*INSTRUCTIONS TO FOLLOW*
Determine the count of lines in the following entries that contain the string "支持GPT". Write only the number.
┏━━
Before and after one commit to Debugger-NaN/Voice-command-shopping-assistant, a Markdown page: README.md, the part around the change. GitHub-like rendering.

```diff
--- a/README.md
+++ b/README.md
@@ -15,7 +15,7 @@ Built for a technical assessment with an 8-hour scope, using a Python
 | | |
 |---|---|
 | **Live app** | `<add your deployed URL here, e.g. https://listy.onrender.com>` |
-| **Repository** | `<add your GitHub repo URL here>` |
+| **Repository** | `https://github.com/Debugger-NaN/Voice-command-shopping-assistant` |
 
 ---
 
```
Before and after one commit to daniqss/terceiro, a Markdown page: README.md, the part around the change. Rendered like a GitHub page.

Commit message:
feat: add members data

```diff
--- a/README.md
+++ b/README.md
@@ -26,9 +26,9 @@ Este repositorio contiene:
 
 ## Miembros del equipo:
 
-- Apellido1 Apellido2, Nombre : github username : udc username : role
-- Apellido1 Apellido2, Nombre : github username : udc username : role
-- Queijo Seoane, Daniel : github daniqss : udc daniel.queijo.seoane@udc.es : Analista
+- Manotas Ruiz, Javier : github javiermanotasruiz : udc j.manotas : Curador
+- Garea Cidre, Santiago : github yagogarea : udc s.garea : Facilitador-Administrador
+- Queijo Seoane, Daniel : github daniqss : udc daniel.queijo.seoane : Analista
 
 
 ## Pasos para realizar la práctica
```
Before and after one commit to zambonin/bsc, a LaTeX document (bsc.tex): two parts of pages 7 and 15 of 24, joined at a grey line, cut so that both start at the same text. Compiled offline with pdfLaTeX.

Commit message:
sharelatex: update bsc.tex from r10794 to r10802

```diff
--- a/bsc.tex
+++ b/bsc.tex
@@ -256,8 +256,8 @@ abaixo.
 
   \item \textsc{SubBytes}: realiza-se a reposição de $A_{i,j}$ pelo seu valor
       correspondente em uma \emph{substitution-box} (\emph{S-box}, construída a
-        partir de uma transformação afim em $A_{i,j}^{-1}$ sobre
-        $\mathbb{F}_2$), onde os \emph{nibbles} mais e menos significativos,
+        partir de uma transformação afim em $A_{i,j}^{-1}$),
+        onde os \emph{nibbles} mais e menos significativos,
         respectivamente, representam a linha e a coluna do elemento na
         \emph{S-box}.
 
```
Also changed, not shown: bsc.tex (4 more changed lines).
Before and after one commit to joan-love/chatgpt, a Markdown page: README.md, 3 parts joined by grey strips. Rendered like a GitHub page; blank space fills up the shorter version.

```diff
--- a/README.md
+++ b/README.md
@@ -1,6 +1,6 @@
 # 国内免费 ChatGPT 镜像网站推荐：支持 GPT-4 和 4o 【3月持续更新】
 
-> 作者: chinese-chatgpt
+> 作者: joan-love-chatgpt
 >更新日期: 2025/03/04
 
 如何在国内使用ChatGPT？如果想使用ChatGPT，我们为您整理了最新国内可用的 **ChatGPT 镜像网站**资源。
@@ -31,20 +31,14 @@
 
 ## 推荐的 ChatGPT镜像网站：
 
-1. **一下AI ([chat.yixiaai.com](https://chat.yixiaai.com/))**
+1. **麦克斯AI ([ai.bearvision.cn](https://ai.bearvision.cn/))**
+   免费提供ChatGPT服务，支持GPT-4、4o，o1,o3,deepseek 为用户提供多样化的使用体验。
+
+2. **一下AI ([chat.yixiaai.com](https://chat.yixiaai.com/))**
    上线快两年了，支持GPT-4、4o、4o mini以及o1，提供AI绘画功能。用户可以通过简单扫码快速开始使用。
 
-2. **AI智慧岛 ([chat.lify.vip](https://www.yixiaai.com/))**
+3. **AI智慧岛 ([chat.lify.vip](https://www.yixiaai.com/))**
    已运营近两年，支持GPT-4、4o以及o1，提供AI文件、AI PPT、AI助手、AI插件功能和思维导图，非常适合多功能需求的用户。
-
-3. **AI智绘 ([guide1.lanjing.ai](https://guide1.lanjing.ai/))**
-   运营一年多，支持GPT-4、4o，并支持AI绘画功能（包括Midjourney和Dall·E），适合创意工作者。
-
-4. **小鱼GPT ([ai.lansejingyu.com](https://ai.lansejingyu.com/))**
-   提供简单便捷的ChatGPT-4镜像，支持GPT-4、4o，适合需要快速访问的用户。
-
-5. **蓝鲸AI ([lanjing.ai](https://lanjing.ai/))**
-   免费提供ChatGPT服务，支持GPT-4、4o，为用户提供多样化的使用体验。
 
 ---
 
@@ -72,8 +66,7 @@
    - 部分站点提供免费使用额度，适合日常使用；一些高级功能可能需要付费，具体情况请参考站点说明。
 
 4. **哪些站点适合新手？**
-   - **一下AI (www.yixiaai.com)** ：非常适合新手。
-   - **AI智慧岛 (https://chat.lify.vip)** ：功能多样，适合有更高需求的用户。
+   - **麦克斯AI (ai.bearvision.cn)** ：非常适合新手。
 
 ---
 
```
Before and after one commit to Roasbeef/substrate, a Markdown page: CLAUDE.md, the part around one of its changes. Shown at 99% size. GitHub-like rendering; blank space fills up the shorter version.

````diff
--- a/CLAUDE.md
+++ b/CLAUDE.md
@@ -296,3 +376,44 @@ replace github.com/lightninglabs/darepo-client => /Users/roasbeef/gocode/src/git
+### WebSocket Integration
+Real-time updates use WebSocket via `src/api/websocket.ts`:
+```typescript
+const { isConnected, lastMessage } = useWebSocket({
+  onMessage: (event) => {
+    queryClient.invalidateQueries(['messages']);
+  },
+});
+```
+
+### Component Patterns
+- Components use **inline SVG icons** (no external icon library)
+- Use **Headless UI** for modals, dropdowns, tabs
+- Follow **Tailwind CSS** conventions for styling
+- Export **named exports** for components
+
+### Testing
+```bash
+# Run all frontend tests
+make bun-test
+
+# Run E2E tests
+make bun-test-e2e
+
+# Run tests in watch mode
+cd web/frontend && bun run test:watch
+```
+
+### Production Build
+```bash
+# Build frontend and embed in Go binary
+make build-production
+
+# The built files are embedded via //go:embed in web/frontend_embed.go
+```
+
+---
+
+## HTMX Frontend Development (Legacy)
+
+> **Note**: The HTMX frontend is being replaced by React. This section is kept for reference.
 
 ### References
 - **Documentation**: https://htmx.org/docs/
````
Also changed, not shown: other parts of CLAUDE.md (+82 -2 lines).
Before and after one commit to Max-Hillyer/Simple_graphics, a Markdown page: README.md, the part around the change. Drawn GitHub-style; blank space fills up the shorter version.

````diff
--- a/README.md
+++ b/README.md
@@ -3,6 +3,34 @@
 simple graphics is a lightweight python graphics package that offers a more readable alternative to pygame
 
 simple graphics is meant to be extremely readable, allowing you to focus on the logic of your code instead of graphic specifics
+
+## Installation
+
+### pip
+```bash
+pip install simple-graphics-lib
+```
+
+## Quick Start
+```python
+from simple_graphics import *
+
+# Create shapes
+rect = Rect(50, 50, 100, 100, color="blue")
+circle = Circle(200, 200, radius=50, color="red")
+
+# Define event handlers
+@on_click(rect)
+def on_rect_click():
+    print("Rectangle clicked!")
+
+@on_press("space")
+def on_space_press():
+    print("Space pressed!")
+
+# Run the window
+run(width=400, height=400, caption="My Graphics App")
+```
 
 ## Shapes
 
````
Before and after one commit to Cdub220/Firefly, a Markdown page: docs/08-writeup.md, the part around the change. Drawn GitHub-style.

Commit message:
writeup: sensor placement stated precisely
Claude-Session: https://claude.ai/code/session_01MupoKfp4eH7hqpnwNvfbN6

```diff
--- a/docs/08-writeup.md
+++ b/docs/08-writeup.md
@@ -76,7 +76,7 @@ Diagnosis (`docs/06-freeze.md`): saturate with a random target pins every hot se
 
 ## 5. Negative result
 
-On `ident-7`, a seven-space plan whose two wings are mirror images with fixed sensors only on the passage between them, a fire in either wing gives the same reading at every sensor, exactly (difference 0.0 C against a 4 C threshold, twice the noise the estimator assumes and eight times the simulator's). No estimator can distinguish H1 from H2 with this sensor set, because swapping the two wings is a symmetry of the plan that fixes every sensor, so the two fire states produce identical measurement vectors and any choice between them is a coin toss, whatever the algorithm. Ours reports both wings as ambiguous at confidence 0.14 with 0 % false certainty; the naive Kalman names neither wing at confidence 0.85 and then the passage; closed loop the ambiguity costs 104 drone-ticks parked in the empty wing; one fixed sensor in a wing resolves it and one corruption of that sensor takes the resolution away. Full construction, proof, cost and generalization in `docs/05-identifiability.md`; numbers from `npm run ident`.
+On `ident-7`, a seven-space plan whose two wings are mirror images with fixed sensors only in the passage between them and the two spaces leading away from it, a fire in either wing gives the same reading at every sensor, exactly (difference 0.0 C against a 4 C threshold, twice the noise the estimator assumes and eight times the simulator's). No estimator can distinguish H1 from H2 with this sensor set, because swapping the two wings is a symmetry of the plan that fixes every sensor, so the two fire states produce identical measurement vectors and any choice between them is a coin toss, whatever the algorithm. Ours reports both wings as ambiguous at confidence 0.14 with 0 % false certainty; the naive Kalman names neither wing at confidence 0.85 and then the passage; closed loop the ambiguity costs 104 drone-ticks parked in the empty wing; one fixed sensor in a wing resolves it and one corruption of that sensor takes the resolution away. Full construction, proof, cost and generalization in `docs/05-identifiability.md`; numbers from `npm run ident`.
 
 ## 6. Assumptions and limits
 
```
┗━━
*REPLY TO THE EXERCISE*
6